-- THE TASK --
Could you give back every record below exactly, leaving out the pictures?

-- DATA RECORDS --
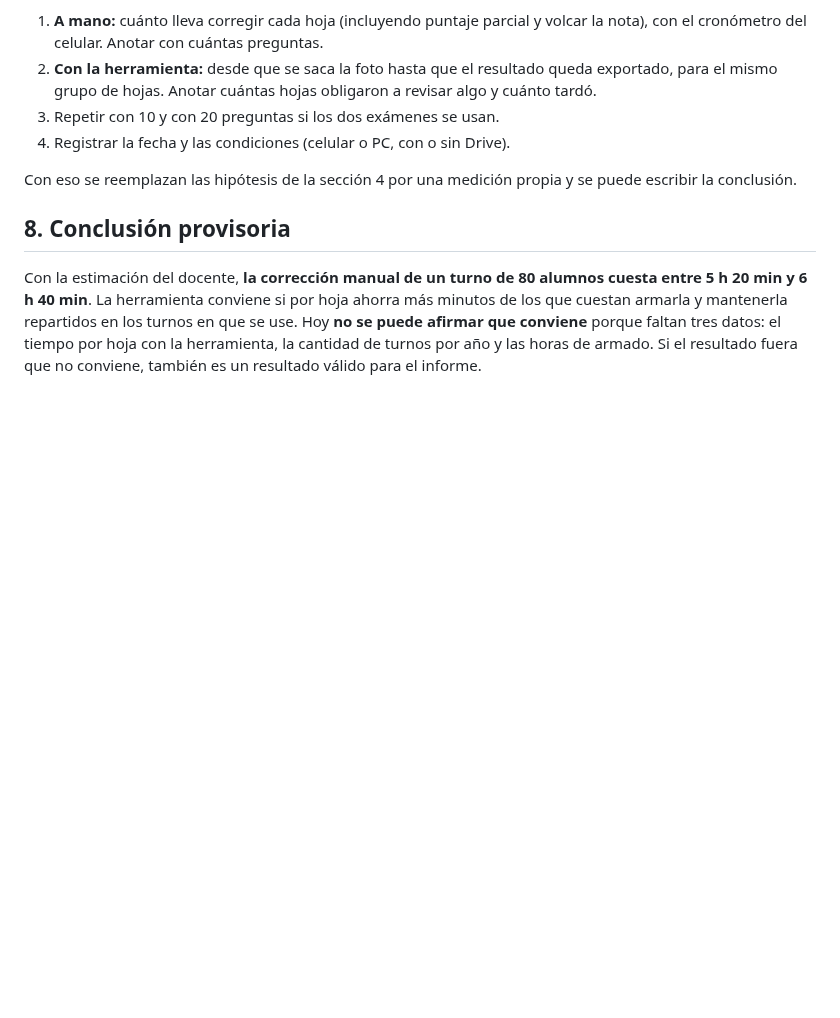
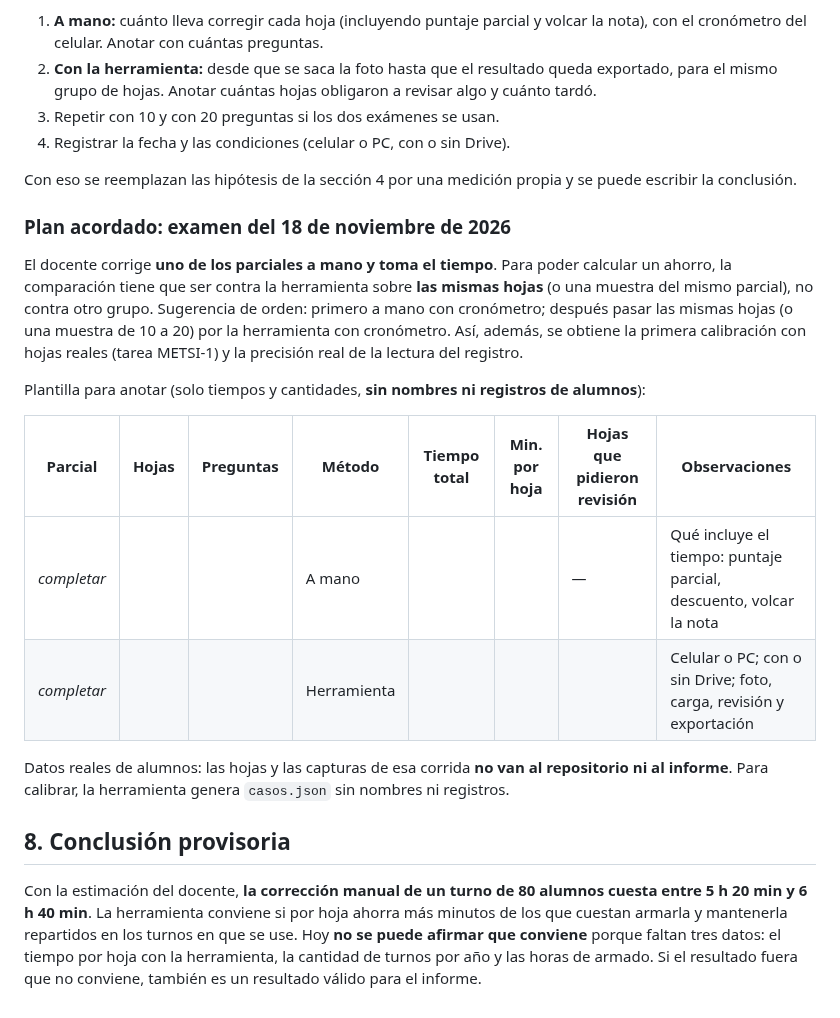
Before and after one commit to jctonini/METSI, a Markdown page: docs/informe/valor-y-costo.md, the part around the change. GitHub-like rendering; blank space fills up the shorter version.

Commit message:
docs: plan de medición del 18 de noviembre con plantilla
Co-Authored-By: Claude Sonnet 5.5 <noreply@anthropic.com>
Claude-Session: https://claude.ai/code/session_015Kh3nFG6eghNns3UnkghYK

```diff
--- a/docs/informe/valor-y-costo.md
+++ b/docs/informe/valor-y-costo.md
@@ -75,6 +75,18 @@ Con 10 a 20 hojas **inventadas o de prueba**, sin datos de alumnos reales, crono
 
 Con eso se reemplazan las hipótesis de la sección 4 por una medición propia y se puede escribir la conclusión.
 
+### Plan acordado: examen del 18 de noviembre de 2026
+El docente corrige **uno de los parciales a mano y toma el tiempo**. Para poder calcular un ahorro, la comparación tiene que ser contra la herramienta sobre **las mismas hojas** (o una muestra del mismo parcial), no contra otro grupo. Sugerencia de orden: primero a mano con cronómetro; después pasar las mismas hojas (o una muestra de 10 a 20) por la herramienta con cronómetro. Así, además, se obtiene la primera calibración con hojas reales (tarea METSI-1) y la precisión real de la lectura del registro.
+
+Plantilla para anotar (solo tiempos y cantidades, **sin nombres ni registros de alumnos**):
+
+| Parcial | Hojas | Preguntas | Método | Tiempo total | Min. por hoja | Hojas que pidieron revisión | Observaciones |
+|---|---|---|---|---|---|---|---|
+| _completar_ | | | A mano | | | — | Qué incluye el tiempo: puntaje parcial, descuento, volcar la nota |
+| _completar_ | | | Herramienta | | | | Celular o PC; con o sin Drive; foto, carga, revisión y exportación |
+
+Datos reales de alumnos: las hojas y las capturas de esa corrida **no van al repositorio ni al informe**. Para calibrar, la herramienta genera `casos.json` sin nombres ni registros.
+
 ## 8. Conclusión provisoria
 
 Con la estimación del docente, **la corrección manual de un turno de 80 alumnos cuesta entre 5 h 20 min y 6 h 40 min**. La herramienta conviene si por hoja ahorra más minutos de los que cuestan armarla y mantenerla repartidos en los turnos en que se use. Hoy **no se puede afirmar que conviene** porque faltan tres datos: el tiempo por hoja con la herramienta, la cantidad de turnos por año y las horas de armado. Si el resultado fuera que no conviene, también es un resultado válido para el informe.
```
Also changed, not shown: docs/informe/registro-ia.md (+1 -1 lines).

-- RESPONSE TO THIS EXERCISE --
Before and after one commit to jctonini/METSI, a Markdown page: docs/informe/valor-y-costo.md, the part around the change. GitHub-like rendering; blank space fills up the shorter version.

Commit message:
docs: plan de medición del 18 de noviembre con plantilla
Co-Authored-By: Claude Sonnet 5.5 <noreply@anthropic.com>
Claude-Session: https://claude.ai/code/session_015Kh3nFG6eghNns3UnkghYK

```diff
--- a/docs/informe/valor-y-costo.md
+++ b/docs/informe/valor-y-costo.md
@@ -75,6 +75,18 @@ Con 10 a 20 hojas **inventadas o de prueba**, sin datos de alumnos reales, crono
 
 Con eso se reemplazan las hipótesis de la sección 4 por una medición propia y se puede escribir la conclusión.
 
+### Plan acordado: examen del 18 de noviembre de 2026
+El docente corrige **uno de los parciales a mano y toma el tiempo**. Para poder calcular un ahorro, la comparación tiene que ser contra la herramienta sobre **las mismas hojas** (o una muestra del mismo parcial), no contra otro grupo. Sugerencia de orden: primero a mano con cronómetro; después pasar las mismas hojas (o una muestra de 10 a 20) por la herramienta con cronómetro. Así, además, se obtiene la primera calibración con hojas reales (tarea METSI-1) y la precisión real de la lectura del registro.
+
+Plantilla para anotar (solo tiempos y cantidades, **sin nombres ni registros de alumnos**):
+
+| Parcial | Hojas | Preguntas | Método | Tiempo total | Min. por hoja | Hojas que pidieron revisión | Observaciones |
+|---|---|---|---|---|---|---|---|
+| _completar_ | | | A mano | | | — | Qué incluye el tiempo: puntaje parcial, descuento, volcar la nota |
+| _completar_ | | | Herramienta | | | | Celular o PC; con o sin Drive; foto, carga, revisión y exportación |
+
+Datos reales de alumnos: las hojas y las capturas de esa corrida **no van al repositorio ni al informe**. Para calibrar, la herramienta genera `casos.json` sin nombres ni registros.
+
 ## 8. Conclusión provisoria
 
 Con la estimación del docente, **la corrección manual de un turno de 80 alumnos cuesta entre 5 h 20 min y 6 h 40 min**. La herramienta conviene si por hoja ahorra más minutos de los que cuestan armarla y mantenerla repartidos en los turnos en que se use. Hoy **no se puede afirmar que conviene** porque faltan tres datos: el tiempo por hoja con la herramienta, la cantidad de turnos por año y las horas de armado. Si el resultado fuera que no conviene, también es un resultado válido para el informe.
```
Also changed, not shown: docs/informe/registro-ia.md (+1 -1 lines).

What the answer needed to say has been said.